It was not until the trip was finished and we returned home to the United States that I saw the shot for the first time and fell in love with it immediately. It captures for me the pure unadulterated spirit of Romanesque, the kind of architecture that is done by people who truly believed that their God was powerful, protective and enveloping.
There are ideas and beliefs embedded in these buildings. They did not merely evolve from earlier structures; conscious design decisions were made to reflect intangible thoughts and beliefs.
Romanesque architecture was a physical manifestation of a mystery, and to believers, explained the world and its mysteries. The soaring height was a tribute to the majesty and power of God above. The solid and thick walls, pierced by a series of arches, represented the strength of His love and protection of us. The cruciform layout of the transepts and nave represented the crucifixion, the windows represented the light of the Lord leading us from darkness and ignorance and fear.
All structures led to the chancel, the altar where the mysteries of resurrection were enacted, where the humblest of believers could taste of that resurrection. The dark and mysterious narthex kept unbelievers and sinners at bay, separated from the faithful by great doors that led to the lighted interiors beyond.
The carved stones themselves spoke of sinners and saints, martyrs and demons. They spoke of mysteries of faith, each and every sin, and the path to redemption. They spoke of salvation and damnation, the ultimate verdict of the Last Judgment.
Later the windows told the stories in glorious panoplies of color with the light of God streaming through the stained glass to touch the very soul of the believers.
The church was a book, a testament, the record of their faith and beliefs, readable by every one of the faithful familiar with the stories of Balaam’s ass, David and Goliath, Sampson, Jacob’s Ladder, the Fall in the Garden of Eden, or the Flight to Egypt.
The penalties of a life of sin on this earth were displayed over the doors on the great carved tympana, or in the case of Notre Dame la Grande, across the entire west facade. The judgment of God, the long lines of saints and the roiling and writhing agony of the sinners were expressed in lasting stone to remind us of the rewards and penalties that await each of us at the Judgment. Demons fed souls through the very maws of hell, the Devil cheated during the weighing of souls, even trying to capture a marginal soul by cheating, lest he lose one more to Paradise.

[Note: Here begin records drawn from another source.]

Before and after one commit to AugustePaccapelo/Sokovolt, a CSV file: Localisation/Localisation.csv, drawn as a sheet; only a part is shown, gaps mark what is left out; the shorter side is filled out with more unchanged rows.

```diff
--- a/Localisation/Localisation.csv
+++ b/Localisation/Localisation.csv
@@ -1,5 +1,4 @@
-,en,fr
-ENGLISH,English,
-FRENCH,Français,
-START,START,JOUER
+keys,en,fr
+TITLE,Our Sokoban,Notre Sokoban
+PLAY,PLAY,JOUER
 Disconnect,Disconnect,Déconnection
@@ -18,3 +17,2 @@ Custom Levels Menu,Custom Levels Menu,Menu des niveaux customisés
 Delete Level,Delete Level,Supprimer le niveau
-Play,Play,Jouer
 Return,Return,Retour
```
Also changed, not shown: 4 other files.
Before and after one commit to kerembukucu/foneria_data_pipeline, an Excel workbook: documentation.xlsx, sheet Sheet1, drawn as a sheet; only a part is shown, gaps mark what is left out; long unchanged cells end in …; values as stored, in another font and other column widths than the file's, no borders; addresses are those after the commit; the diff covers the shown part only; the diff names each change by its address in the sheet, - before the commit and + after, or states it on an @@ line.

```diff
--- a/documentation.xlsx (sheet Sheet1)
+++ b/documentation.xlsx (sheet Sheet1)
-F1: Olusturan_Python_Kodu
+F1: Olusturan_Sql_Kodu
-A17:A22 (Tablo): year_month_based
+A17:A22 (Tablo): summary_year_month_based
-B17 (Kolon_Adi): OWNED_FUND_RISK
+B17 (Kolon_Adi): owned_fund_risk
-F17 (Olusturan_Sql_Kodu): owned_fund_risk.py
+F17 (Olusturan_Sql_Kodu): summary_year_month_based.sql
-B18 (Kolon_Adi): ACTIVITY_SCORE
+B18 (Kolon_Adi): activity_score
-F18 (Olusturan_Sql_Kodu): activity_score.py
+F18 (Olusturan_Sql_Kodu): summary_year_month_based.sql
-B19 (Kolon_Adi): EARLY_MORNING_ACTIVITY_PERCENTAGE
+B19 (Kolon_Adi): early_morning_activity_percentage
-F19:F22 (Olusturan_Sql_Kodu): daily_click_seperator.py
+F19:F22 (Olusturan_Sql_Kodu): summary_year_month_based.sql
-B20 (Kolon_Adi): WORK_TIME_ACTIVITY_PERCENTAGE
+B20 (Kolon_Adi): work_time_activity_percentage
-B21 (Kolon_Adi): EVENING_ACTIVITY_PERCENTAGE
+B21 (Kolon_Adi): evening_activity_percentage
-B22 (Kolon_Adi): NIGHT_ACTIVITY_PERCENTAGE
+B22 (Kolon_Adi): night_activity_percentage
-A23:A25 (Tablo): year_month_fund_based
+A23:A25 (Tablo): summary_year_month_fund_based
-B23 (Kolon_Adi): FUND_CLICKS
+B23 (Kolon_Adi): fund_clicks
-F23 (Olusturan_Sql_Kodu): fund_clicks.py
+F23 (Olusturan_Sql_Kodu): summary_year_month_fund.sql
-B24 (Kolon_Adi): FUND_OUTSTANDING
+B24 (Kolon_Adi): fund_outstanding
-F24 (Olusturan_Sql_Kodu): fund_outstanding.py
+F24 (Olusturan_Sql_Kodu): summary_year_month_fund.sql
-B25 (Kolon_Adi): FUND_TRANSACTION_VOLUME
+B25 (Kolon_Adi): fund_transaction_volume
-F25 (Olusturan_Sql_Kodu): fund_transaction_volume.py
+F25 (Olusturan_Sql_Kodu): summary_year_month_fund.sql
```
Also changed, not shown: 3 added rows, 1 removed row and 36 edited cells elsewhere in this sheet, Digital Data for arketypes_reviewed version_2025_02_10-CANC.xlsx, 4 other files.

In this universe, it was not enough to barely get by; one had to believe wholly and completely, and the way to believe was writ large on these great buildings for all to see. There was never an excuse for ignorance. Guidance was available to all. Free will dictated the path taken by each soul and the judgment of God accepted no excuses.